- A large-scale study, called the Iowa Women's Health Study, looked at the garlic, fruit, and vegetable consumption in 41,000 middle-aged women. Results showed that women who regularly consumed garlic, fruits, and vegetables had a 35% lower risk of developing colon cancer.
- Garlic may help the immune system function more effectively during times of need such as in cancer. In a study of 50 patients with inoperable colorectal, liver, or pancreatic cancer, immune activity improved after they were given aged garlic extract for 6 months.
- Studies also suggest that aged garlic supplementation may reduce the side effects of chemotherapy, including fatigue and anorexia (lack of appetite). Further, results found that aged garlic decreased heart and intestinal damage commonly seen with certain chemotherapy agents.
- Laboratory studies suggest that large quantities of fresh, raw garlic may have antiparasitic properties against the roundworm, Ascaris lumbricoides, which is the most common type of intestinal parasite. Garlic for this purpose, however, has not been tested in people.

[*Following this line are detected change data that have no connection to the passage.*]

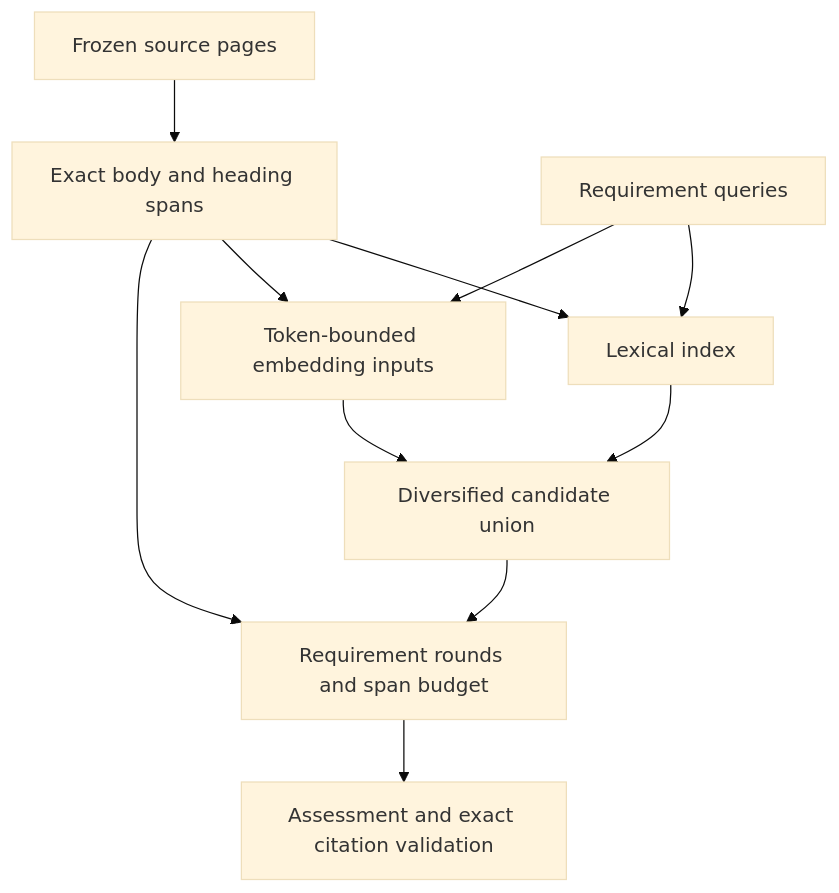
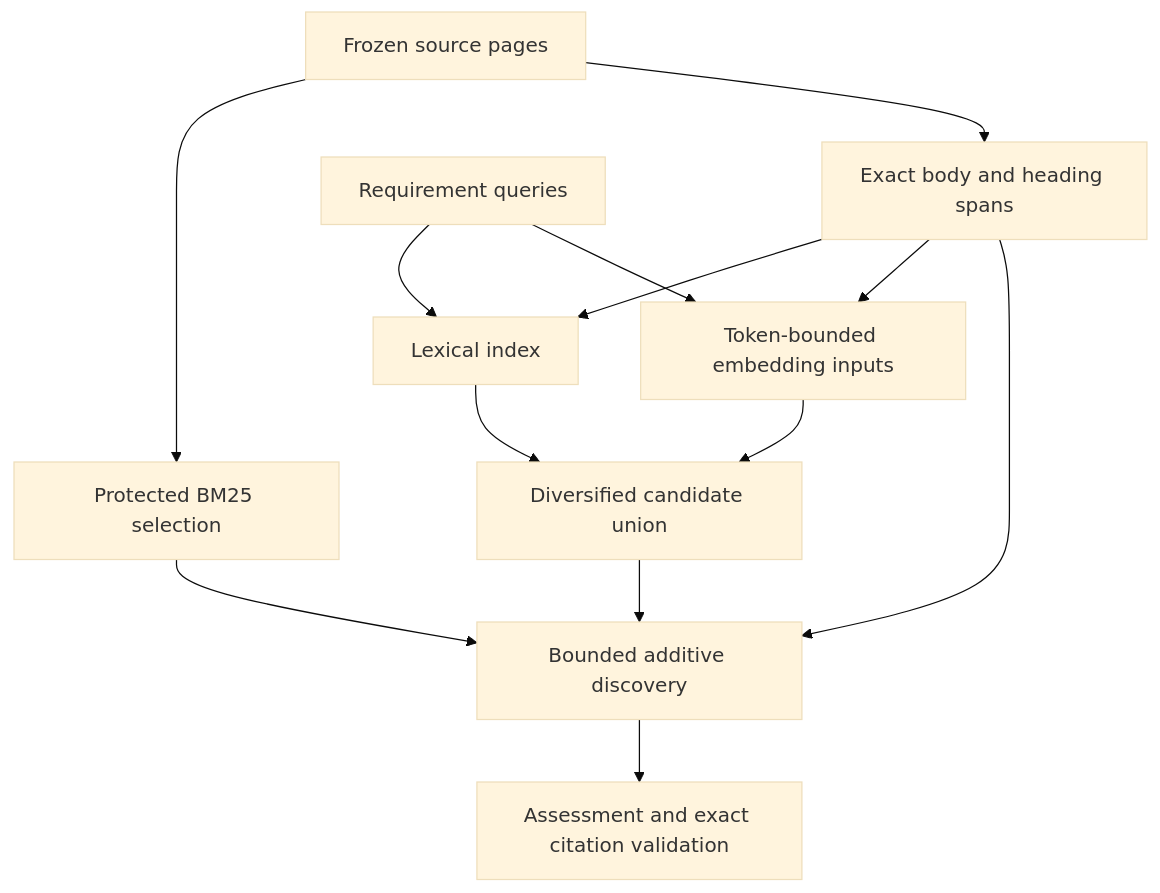
The diagram in backend/docs/ADR_EVIDENCE_RETRIEVAL.md (jagadesh-alpha8/AI-READY), drawn with Mermaid (base theme) before and after one commit. The commit also changed other lines of this file and 12 other files, not shown here.

Commit message:
Protect BM25 evidence and bound hybrid discovery with fair budget diagnostics

````diff
--- a/backend/docs/ADR_EVIDENCE_RETRIEVAL.md
+++ b/backend/docs/ADR_EVIDENCE_RETRIEVAL.md
@@ -32,13 +32,15 @@
 ```mermaid
 flowchart TD
-    S["Frozen source pages"] --> P["Exact body and heading spans"]
+    S["Frozen source pages"] --> B0["Protected BM25 selection"]
+    B0 --> B
+    S --> P["Exact body and heading spans"]
     P --> L["Lexical index"]
     P --> E["Token-bounded embedding inputs"]
     Q["Requirement queries"] --> L
     Q --> E
     L --> C["Diversified candidate union"]
     E --> C
-    C --> B["Requirement rounds and span budget"]
+    C --> B["Bounded additive discovery"]
     P --> B
     B --> A["Assessment and exact citation validation"]
 ```
````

- Fresh garlic contains allicin, which is reported to have antibacterial, antiviral, and antifungal properties. Some studies have reported that garlic consumption may kill bacteria known to cause ulcers, but there are also studies that report no effect on this bacteria. Several studies report that topical application of garlic may help treat fungal skin conditions, such as Tinea cruris and Tinea corporis.

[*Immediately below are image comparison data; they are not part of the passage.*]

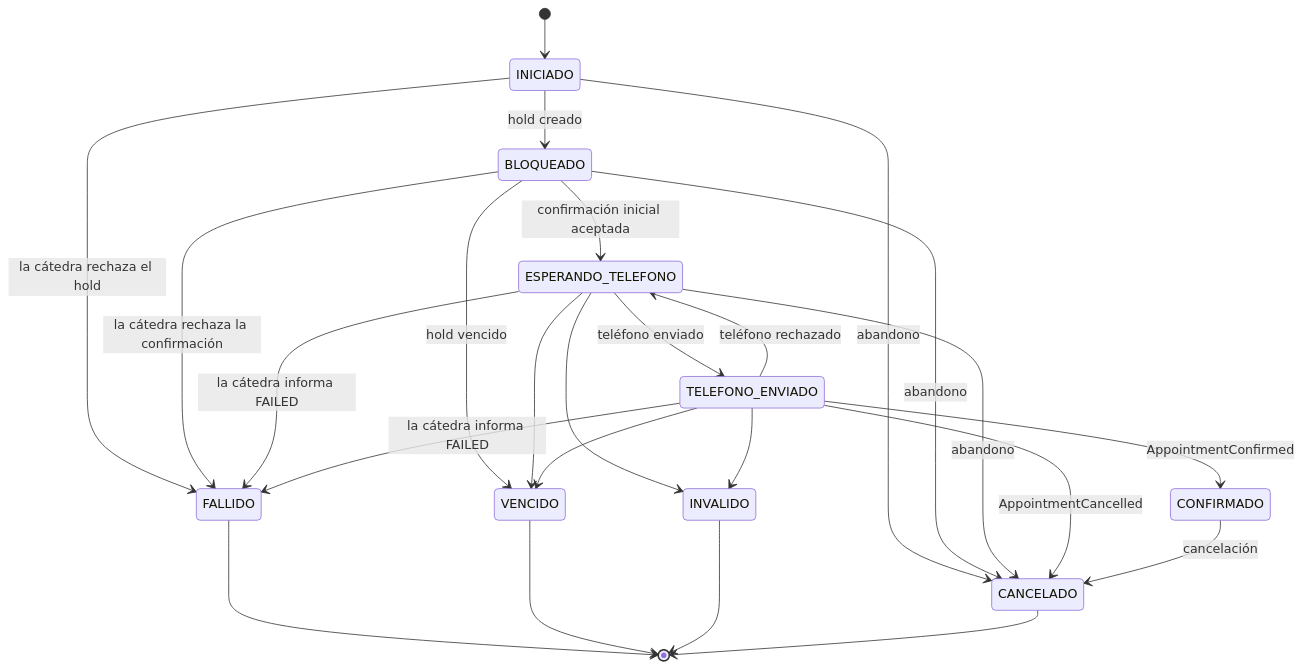
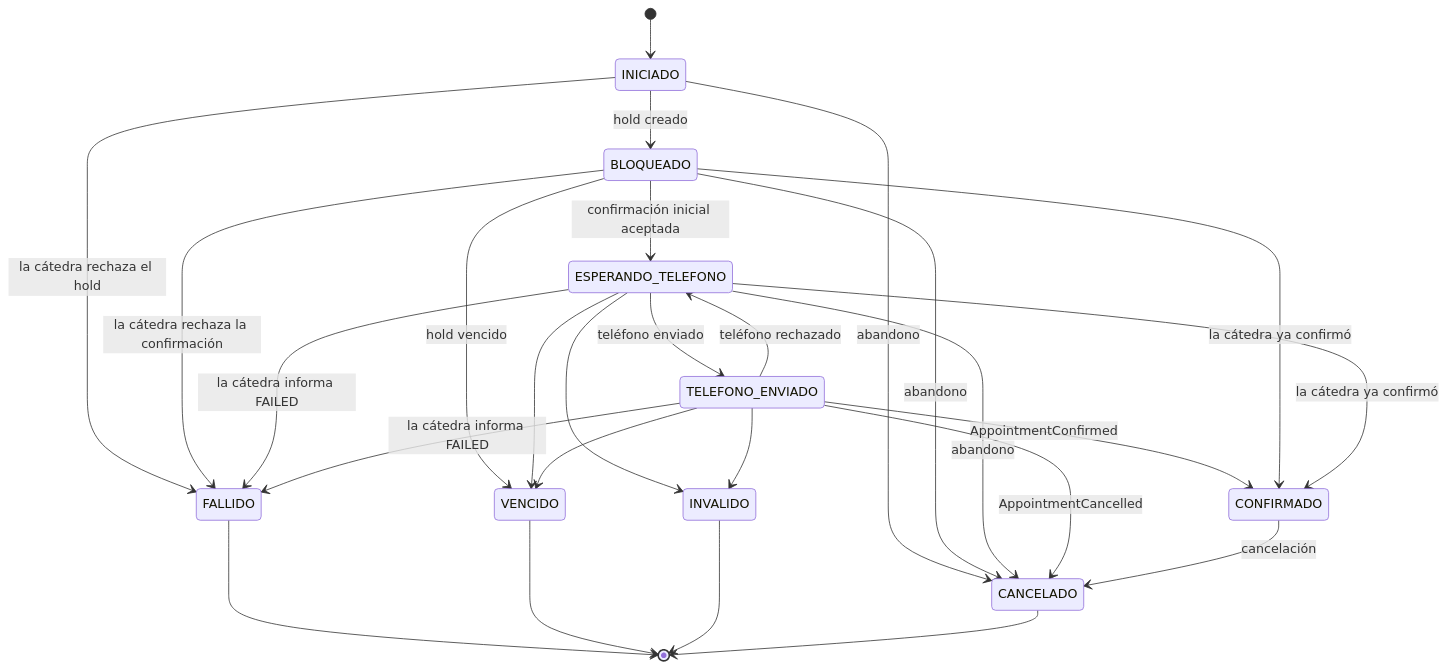
The second of 2 diagrams in docs/casos-de-uso/README.md (Tejada-ProgramacionII/turnos-reservas-service), drawn with Mermaid before and after one commit. The commit also changed other lines of this file and 3 other files, not shown here.

Commit message:
feat(reserva): permitir confirmar desde BLOQUEADO y ESPERANDO_TELEFONO

````diff
--- a/docs/casos-de-uso/README.md
+++ b/docs/casos-de-uso/README.md
@@ -80,27 +80,29 @@
 ```mermaid
 stateDiagram-v2
     [*] --> INICIADO
     INICIADO --> BLOQUEADO: hold creado
     INICIADO --> FALLIDO: la cátedra rechaza el hold
     BLOQUEADO --> ESPERANDO_TELEFONO: confirmación inicial aceptada
     BLOQUEADO --> VENCIDO: hold vencido
     BLOQUEADO --> FALLIDO: la cátedra rechaza la confirmación
     ESPERANDO_TELEFONO --> TELEFONO_ENVIADO: teléfono enviado
     TELEFONO_ENVIADO --> ESPERANDO_TELEFONO: teléfono rechazado
     ESPERANDO_TELEFONO --> VENCIDO
     TELEFONO_ENVIADO --> VENCIDO
     ESPERANDO_TELEFONO --> INVALIDO
     TELEFONO_ENVIADO --> INVALIDO
     ESPERANDO_TELEFONO --> FALLIDO: la cátedra informa FAILED
     TELEFONO_ENVIADO --> FALLIDO: la cátedra informa FAILED
     TELEFONO_ENVIADO --> CONFIRMADO: AppointmentConfirmed
+    BLOQUEADO --> CONFIRMADO: la cátedra ya confirmó
+    ESPERANDO_TELEFONO --> CONFIRMADO: la cátedra ya confirmó
     INICIADO --> CANCELADO: abandono
     BLOQUEADO --> CANCELADO: abandono
     ESPERANDO_TELEFONO --> CANCELADO: abandono
     TELEFONO_ENVIADO --> CANCELADO: AppointmentCancelled
     CONFIRMADO --> CANCELADO: cancelación
     FALLIDO --> [*]
     VENCIDO --> [*]
     INVALIDO --> [*]
     CANCELADO --> [*]
 ```
````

- Preliminary studies show that garlic may help combat fatigue. More research is needed.